Tricks or Treasure? An inside look at the Casino Experience

by Colin Shaw on October 5, 2011

Who are the extreme players in the field of Customer Experience? Casinos.

Even though we all know the odds favor of the house, people still flock to casinos. After losing a big wad of cash at the blackjack table you may be inclined to think that they tricked you, but really the casino has mastered the art of catering to your subconscious. After all there are no bars on the doors keeping you inside spending money; there’s only that rush from winning, the warm atmosphere and the free drinks – all things that are meticulously planned by the casino.

The methods casinos use to entice customers are so effective because they have to be. Unlike other products and services, casinos must overcome our culture’s aversion to the many vices they offer. Here’s a rundown of the top ten subconscious cues casinos’ use to overcome the iron grip you have on your wallet and your morals.

The casino is not evil, it’s disarming. The low lights and often red walls give you a sense of comfort while all the flashing lights and ringing bells get you amped up to spend more money. They lay out their services very strategically: they keep the restrooms, food, and cashier way in the back and the floor seems to have no plan at all. These deliberate layout cues keep patrons inside, making it more likely they’ll get caught up in another game or slot instead of leaving.

Casinos are utilizing every tool they can to maximize profit, which is essentially the same thing every company seeks. Case in point: the casino knows that a patron’s chance of winning big is almost non-existent, but they keep them baited with small or near wins. After all you just got $100 from the $5 slot machine; you must be close to the jackpot! The design is to redirect a customer’s attention so that they do not focus on “not winning.”

There are lessons to be learned when looking at casinos. First, cultivating a specific customer experience can produce dramatic results. Second, focusing on the subtle things can enhance the customer’s behavior. The subconscious cues the casinos use are not vicious tricks, and they are not exclusive. Any company can use some of the casinos’ tactics with minor modifications:

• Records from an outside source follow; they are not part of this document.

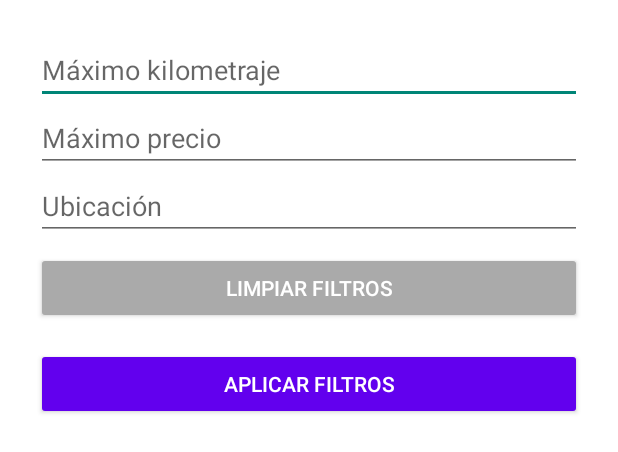
After one commit to DomiHub/InstantCars, an Android app built with Jetpack Compose: the layout filtros_main_page.xml on its own in the app's theme, with its tools: preview values and no code run, on a phone screen of 412 x 824 dp. The commit adds this screen. Shown: the top 452 px of the screen. Run offline under Robolectric (Android 15) with nearby library versions, the phone set to English and light mode, and no system bars.

Commit message:
Filtros mejorados

```diff
--- a/app/src/main/AndroidManifest.xml
+++ b/app/src/main/AndroidManifest.xml
@@ -60,6 +60,7 @@
         <activity android:name=".ChatListActivity" />
 
 
+
     </application>
 
 </manifest>
--- /dev/null
+++ b/app/src/main/res/drawable/baseline_filter_list_24.xml
@@ -0,0 +1,5 @@
+<vector xmlns:android="http://schemas.android.com/apk/res/android" android:height="24dp" android:tint="#000000" android:viewportHeight="24" android:viewportWidth="24" android:width="24dp">
+
+    <path android:fillColor="@android:color/white" android:pathData="M10,18h4v-2h-4v2zM3,6v2h18L21,6L3,6zM6,13h12v-2L6,11v2z"/>
+
+</vector>
--- /dev/null
+++ b/app/src/main/res/layout/filtros_main_page.xml
@@ -0,0 +1,49 @@
+<?xml version="1.0" encoding="utf-8"?>
+<LinearLayout xmlns:android="http://schemas.android.com/apk/res/android"
+    android:id="@+id/layoutBottomSheet"
+    android:layout_width="match_parent"
+    android:layout_height="wrap_content"
+    android:background="@android:color/white"
+    android:orientation="vertical"
+    android:padding="24dp">
+
+    <EditText
+        android:id="@+id/editTextKm"
+        android:layout_width="match_parent"
+        android:layout_height="wrap_content"
+        android:hint="@string/m_ximo_kilometraje"
+        android:inputType="number" />
+
+    <EditText
+        android:id="@+id/editTextPrecio"
+        android:layout_width="match_parent"
+        android:layout_height="wrap_content"
+        android:hint="@string/m_ximo_precio"
+        android:inputType="number" />
+
+    <EditText
+        android:id="@+id/editTextUbicacion"
+        android:layout_width="match_parent"
+        android:layout_height="wrap_content"
+        android:hint="@string/Ubicación"
+        android:inputType="text" />
+
+    <Button
+        android:id="@+id/btnLimpiarFiltros"
+        android:layout_width="match_parent"
+        android:layout_height="wrap_content"
+        android:layout_marginTop="8dp"
+        android:backgroundTint="@android:color/darker_gray"
+        android:text="@string/limpiar_filtros"
+        android:textColor="@android:color/white" />
+
+    <Button
+        android:id="@+id/btnAplicarFiltros"
+        android:layout_width="match_parent"
+        android:layout_height="wrap_content"
+        android:layout_marginTop="16dp"
+        android:backgroundTint="@color/purple_500"
+        android:text="@string/aplicar_filtros"
+        android:textColor="@android:color/white" />
+
+</LinearLayout>
--- a/app/src/main/res/values/strings.xml
+++ b/app/src/main/res/values/strings.xml
@@ -73,5 +73,9 @@
     <string name="_0_calificaciones">(0 calificaciones)</string>
     <string name="calificaciones">" %.1f (%d calificaciones)"</string>
     <string name="_0">0</string>
+    <string name="aplicar_filtros">Aplicar filtros</string>
+    <string name="m_ximo_precio">Máximo precio</string>
+    <string name="m_ximo_kilometraje">Máximo kilometraje</string>
+    <string name="limpiar_filtros">Limpiar filtros</string>
 
 </resources>
```
Also changed, not shown: app/src/main/java/com/domingo/instantcars/MainPageActivity.kt (+122 -13 lines), app/src/main/res/layout/main_page.xml (+16 -1 lines).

Get rid of your clocks. If your customer gets caught up in shopping for a new phone, you do not want them to dash out when they realize they’ve spent the past half hour playing games on every model.
Turn down the lights. Lots of modern stores are all light and shining chrome, but has that ever left you feeling overwhelmed or alienated? Make your business cozy with ambiance.
Offer near-wins. This technique is applicable beyond the nickel slots. Coupons or discounts on certain products, freebies with purchases or free upgraded shipping will thrill your customers.

Think about it: casinos provide a Customer Experience so wonderful that they not only overcome patrons’ innate desire not to spend money, but they create incredible loyalty.

Colin ShawTricks or Treasure? An inside look at the Casino Experience